Detected change data
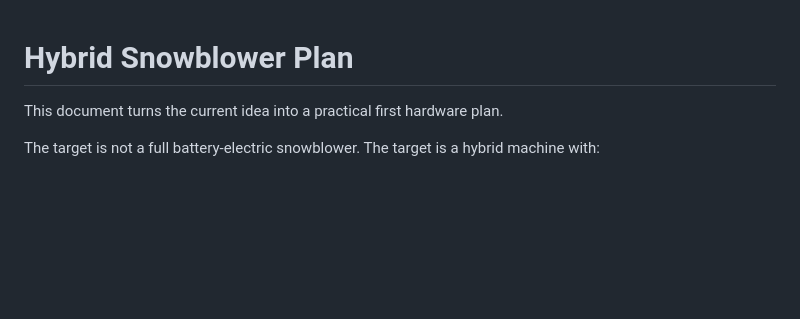
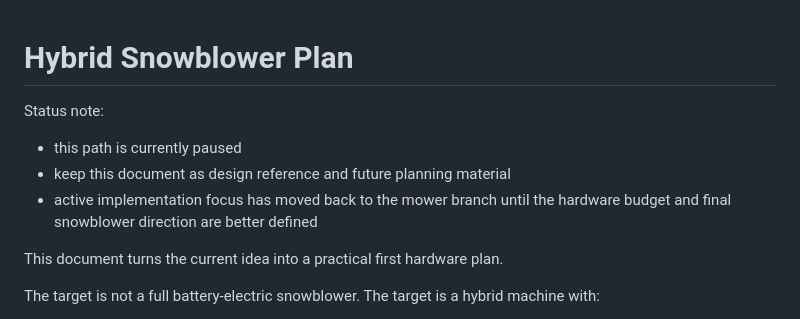
Before and after one commit to szczepanskimichal/autoMover, a Markdown page: docs/hybrid-snowblower-plan.md, the part around the change. Rendered like a GitHub page; blank space fills up the shorter version.

```diff
--- a/docs/hybrid-snowblower-plan.md
+++ b/docs/hybrid-snowblower-plan.md
@@ -1,4 +1,10 @@
 # Hybrid Snowblower Plan
+
+Status note:
+
+- this path is currently paused
+- keep this document as design reference and future planning material
+- active implementation focus has moved back to the mower branch until the hardware budget and final snowblower direction are better defined
 
 This document turns the current idea into a practical first hardware plan.
 
```
Also changed, not shown: README.md (+8 -0 lines).
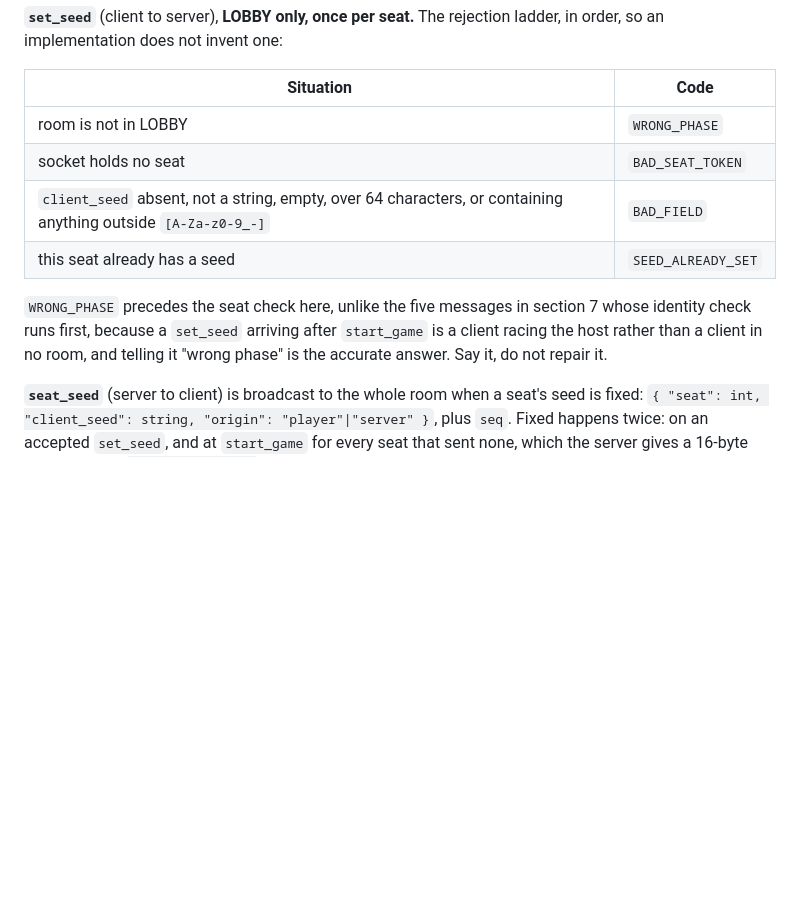
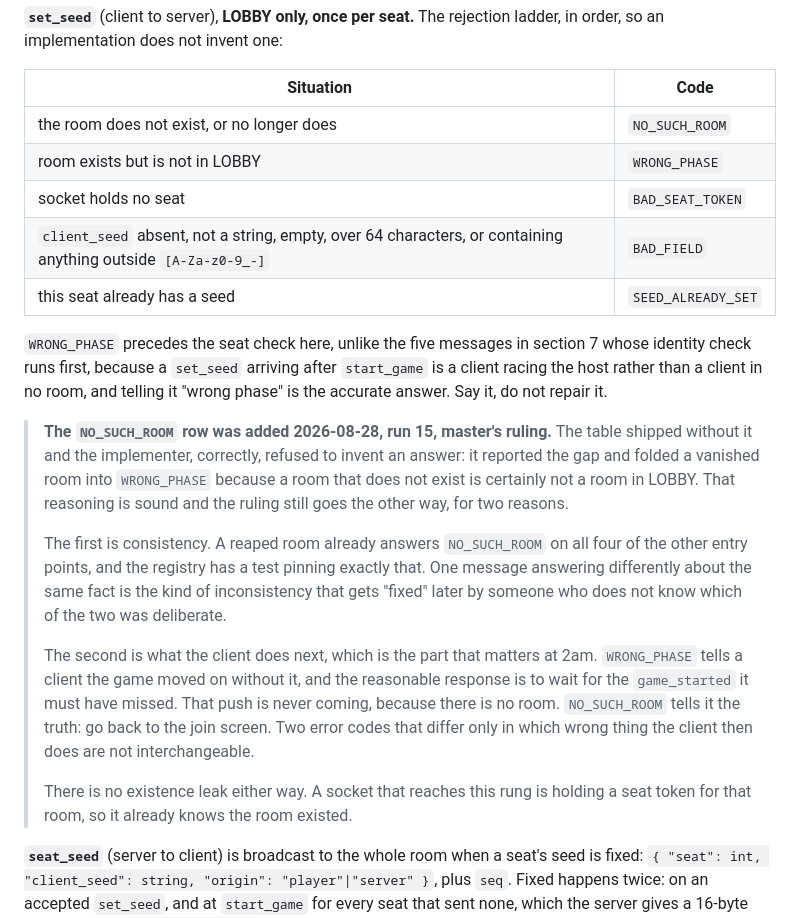
Before and after one commit to sam27697/ludo, a Markdown page: docs/PROTOCOL.md, the part around the change. GitHub-like rendering; blank space fills up the shorter version.

Commit message:
protocol: section 11.2 gets its missing NO_SUCH_ROOM row for set_seed
The set_seed rejection ladder had no row for a room that does not exist,
so an implementation had to choose. Fold-into-WRONG_PHASE is defensible
but it tells a client to wait for a game_started that is never coming.
NO_SUCH_ROOM matches what the other four entry points already answer about
a reaped room, and it tells the client the one thing it can act on.

```diff
--- a/docs/PROTOCOL.md
+++ b/docs/PROTOCOL.md
@@ -393,7 +393,8 @@ ladder, in order, so an implementation does not invent one:
 
 | Situation | Code |
 |---|---|
-| room is not in LOBBY | `WRONG_PHASE` |
+| the room does not exist, or no longer does | `NO_SUCH_ROOM` |
+| room exists but is not in LOBBY | `WRONG_PHASE` |
 | socket holds no seat | `BAD_SEAT_TOKEN` |
 | `client_seed` absent, not a string, empty, over 64 characters, or containing anything outside `[A-Za-z0-9_-]` | `BAD_FIELD` |
 | this seat already has a seed | `SEED_ALREADY_SET` |
@@ -402,6 +403,28 @@ ladder, in order, so an implementation does not invent one:
 7 whose identity check runs first, because a `set_seed` arriving after
 `start_game` is a client racing the host rather than a client in no room, and
 telling it "wrong phase" is the accurate answer. Say it, do not repair it.
+
+> **The `NO_SUCH_ROOM` row was added 2026-08-28, run 15, master's ruling.** The
+> table shipped without it and the implementer, correctly, refused to invent an
+> answer: it reported the gap and folded a vanished room into `WRONG_PHASE`
+> because a room that does not exist is certainly not a room in LOBBY. That
+> reasoning is sound and the ruling still goes the other way, for two reasons.
+>
+> The first is consistency. A reaped room already answers `NO_SUCH_ROOM` on all
+> four of the other entry points, and the registry has a test pinning exactly
+> that. One message answering differently about the same fact is the kind of
+> inconsistency that gets "fixed" later by someone who does not know which of
+> the two was deliberate.
+>
+> The second is what the client does next, which is the part that matters at
+> 2am. `WRONG_PHASE` tells a client the game moved on without it, and the
+> reasonable response is to wait for the `game_started` it must have missed.
+> That push is never coming, because there is no room. `NO_SUCH_ROOM` tells it
+> the truth: go back to the join screen. Two error codes that differ only in
+> which wrong thing the client then does are not interchangeable.
+>
+> There is no existence leak either way. A socket that reaches this rung is
+> holding a seat token for that room, so it already knows the room existed.
 
 **`seat_seed`** (server to client) is broadcast to the whole room when a seat's
 seed is fixed: `{ "seat": int, "client_seed": string, "origin":
```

# [What to do]
Where does the word "already" appear in the records above? Return every line that holds it.

# [Result of the task]
NO_SUCH_ROOM matches what the other four entry points already answer about
 | this seat already has a seed | `SEED_ALREADY_SET` |
+> The first is consistency. A reaped room already answers `NO_SUCH_ROOM` on all
+> holding a seat token for that room, so it already knows the room existed.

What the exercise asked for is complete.